BY LUSY LIMA
The Anglophone crisis that started with separate strikes by common law lawyers and teachers of English speaking extraction in 2016 has degenerated in an armed conflict, with tension raging in the North West and South West regions of Cameroon. In spite of several calls for protagonists to give peace a chance, kidnapping, killing,wanton arrests and detention, as well as the burning down of villages and property have taken centre stage, with accusations and counter accusations being the order of day. The crisis,now turned civil war, has recorded multiple deaths on both sides of the divide.
While the Yaoundé administration is accused of giving deaf ears to possible solutions to the conflict, the separatists have remained adamant to realizing complete secession. This, at a time when official figures indicate hundreds of thousands are internally displaced and tens of thousands more seeking refuge in neighbouring Nigeria.
Meantime, the government is bent on tracking and cracking down on those considered ‘agents of destabilization’, who are usually charged with treason, terrorism,insurrection, propagation of false information and possessions of the identification document of the imaginary state of Ambazonia. Government forces have embarked on sporadic raids in the Northwest and Southwest regions of the country. Such actions have been extended to Cameroonians abroad who are, by some reasons, considered part of the separatist group or enemies of the state.

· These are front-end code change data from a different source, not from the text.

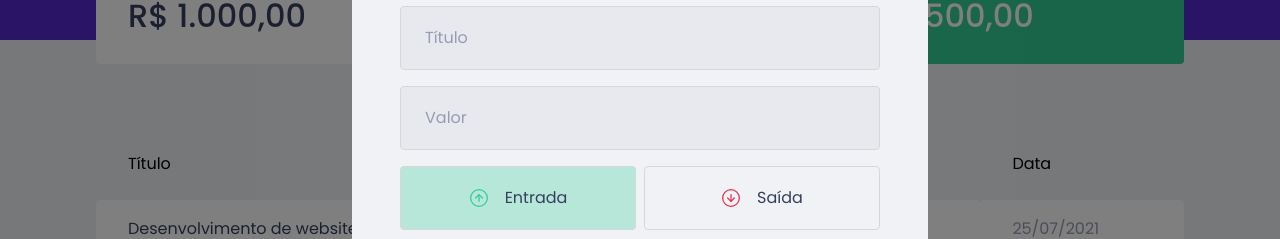
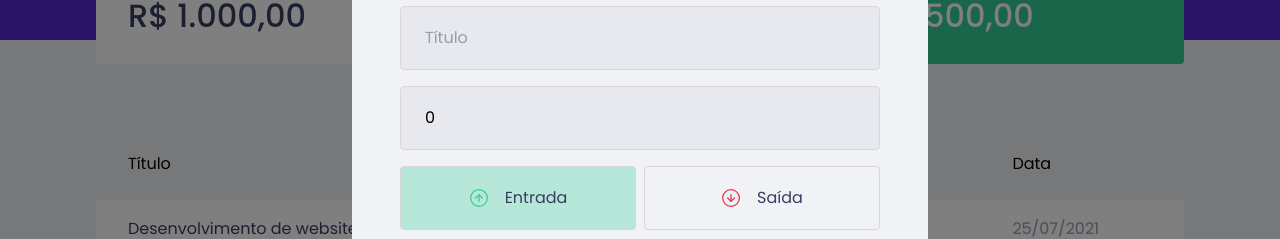
Before and after one commit to jeremiasmarinho/dtmoney, a React (Create React App) app: page / in a window 1280 px wide. Both pictures are taken after a click on the button "Nova transação". Shown: the part 232-471 px from the top of the page. Built offline with nearby package versions, Linux system fonts and the light colour scheme; no server answers; what miragejs would draw is missing.

Commit message:
Salvando o formulário

```diff
--- a/src/components/NewTransactionModal/index.tsx
+++ b/src/components/NewTransactionModal/index.tsx
@@ -1,4 +1,4 @@
-import { useState } from "react";
+import { FormEvent, useState } from "react";
 import ReactModal from "react-modal";
 import closeImg from "../../assets/close.svg";
 import incomeImg from "../../assets/income.svg"
@@ -11,7 +11,22 @@ interface NewTransactionModalProps {
 }
 
 export function NewTransactionModal({ isOpen, onRequestClose }: NewTransactionModalProps) {
+  const [title, setTitle] = useState('');
+  const [value, setValue] = useState(0);
+  const [category, setCategory] = useState('');
   const [type, setType] = useState('deposit');
+
+  function handleCreateNewTransaction(event: FormEvent) {
+      event.preventDefault();
+
+    console.log({
+      title,
+      value,
+      type,
+      category
+    })
+  }
+
 
   return (
     <ReactModal
@@ -28,15 +43,19 @@ export function NewTransactionModal({ isOpen, onRequestClose }: NewTransactionMo
           <img src={closeImg} alt="Fechar modal" />
       </button>
 
-      <Container>
+      <Container onSubmit={handleCreateNewTransaction}>
       <h2>Cadastrar Transação</h2>
 
       <input
         placeholder="Título"
+        value={title}
+        onChange={event => setTitle(event.target.value)}
       />
       <input
         type="number"
         placeholder="Valor"
+        value={value}
+        onChange={event => setValue(Number(event.target.value))}
       />
 
       <TransactionTypeContainer>
@@ -62,6 +81,8 @@ export function NewTransactionModal({ isOpen, onRequestClose }: NewTransactionMo
 
       <input
         placeholder="Categoria"
+        value={category}
+        onChange={event => setCategory(event.target.value)}
       />
       <button type="submit">
         Cadastrar
```
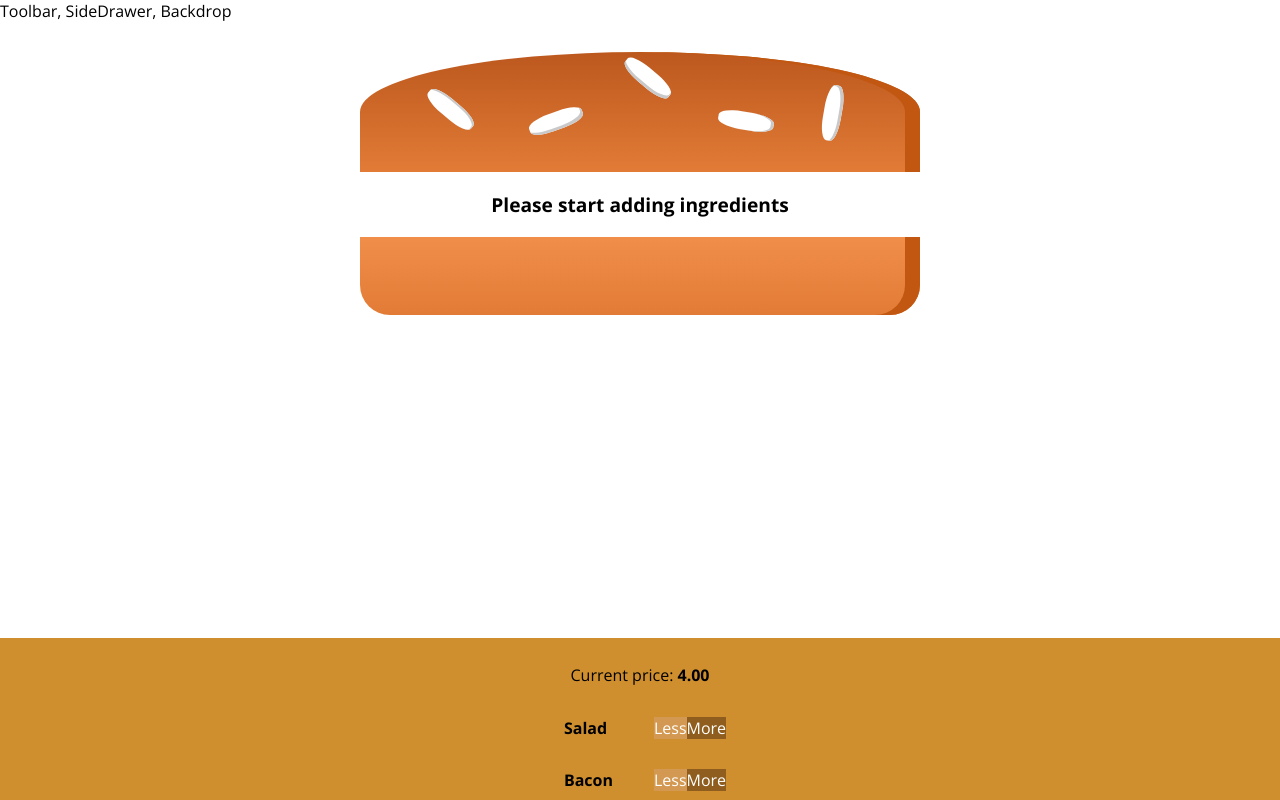
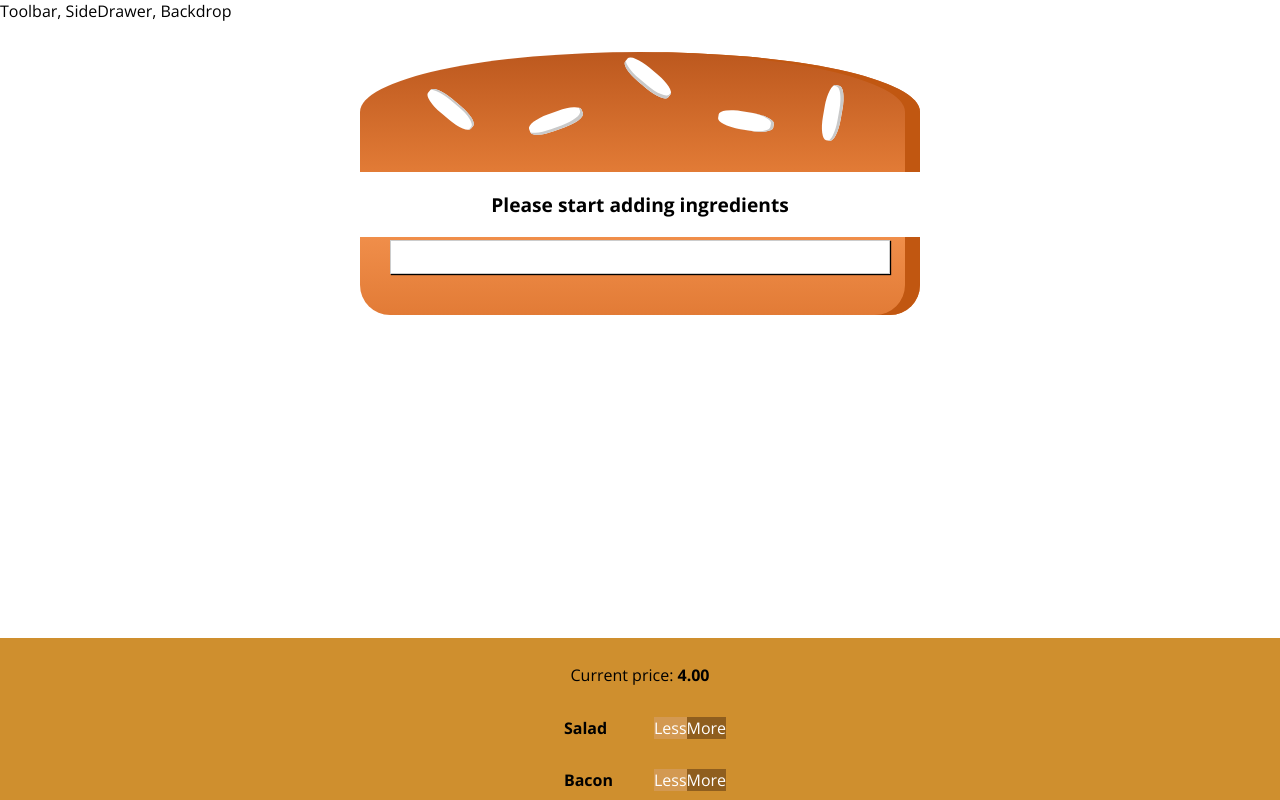
Before and after one commit to vlarok/burger-builder, a React app: page / in a window 1280 px wide. Shown: the top 800 px of the page. Built offline with nearby package versions, Linux system fonts and the light colour scheme.

Commit message:
restructure

```diff
--- /dev/null
+++ b/src/components/UI/Modal/Modal.css
@@ -0,0 +1,20 @@
+.Modal {
+    position: fixed;
+    z-index: 500;
+    background-color: white;
+    width: 70%;
+    border: 1px solid #ccc;
+    box-shadow: 1px 1px 1px black;
+    padding: 16px;
+    left: 15%;
+    top: 30%;
+    box-sizing: border-box;
+    transition: all 0.3s ease-out;
+}
+
+@media (min-width: 600px) {
+    .Modal {
+        width: 500px;
+        left: calc(50% - 250px);
+    }
+}
--- /dev/null
+++ b/src/components/UI/Modal/Modal.js
@@ -0,0 +1,9 @@
+import React from 'react';
+import classes from './Modal.css';
+const modal = (props) => (
+    <div className = {classes.Modal}>
+        {props.children}
+    </div>
+);
+
+export default modal;
--- a/src/containers/BurgerBuilder/BurgerBuilder.js
+++ b/src/containers/BurgerBuilder/BurgerBuilder.js
@@ -2,7 +2,7 @@
 import Aux from '../../hoc/Aux';
 import Burger from '../../components/Burger/Burger';
 import BuildControls from '../../components/Burger/BuildControls/BuildControls';
-
+import Modal from '../../components/UI/Modal/Modal';
 //stateful component
 const INGREDIENT_PRICES = {
     salad: 0.5,
@@ -74,6 +74,7 @@
 
         return (
             <Aux>
+                <Modal />
                 <Burger ingredients = {this.state.ingredients} />
                 <BuildControls
                     ingredientAdded = {this.addIgredientHandler}
```
Also changed, not shown: src/components/UI/Backdrop/Backdrop.js (added).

Recently, two Southern Cameroon National Council, SCNC, activists from South Africa, Ndeh Devine and Ambe Edward, were arrested upon arrival at the Yaoundé International Airport before remanded at the Kondengui maximum security prison, still in the nation’s capital.
On March 9, 2020, a group of SCNC members in the UK , among whom were Robert Tamanji, Ivo Kuka, William Fonya, Royce Buh Meh- Kah, and Emmanuel Foncham, staged a protest at the parliamentary square in London, calling for Cameroon to be kicked out of the Common Wealth of Nations. The demonstrators carried placards with messages such as; “we want independence”, “we demand justice”, “stop the
genocide in Southern Cameroon” etc. Security sources in London hinted that two of the activists; Ivo Kuka and Emmanuel Foncham were arrested during the protest by the London metropolitan police on the Victoria Street SW1. The International community has times, without number blamed the government of Cameroon for atrocities and rights abuses.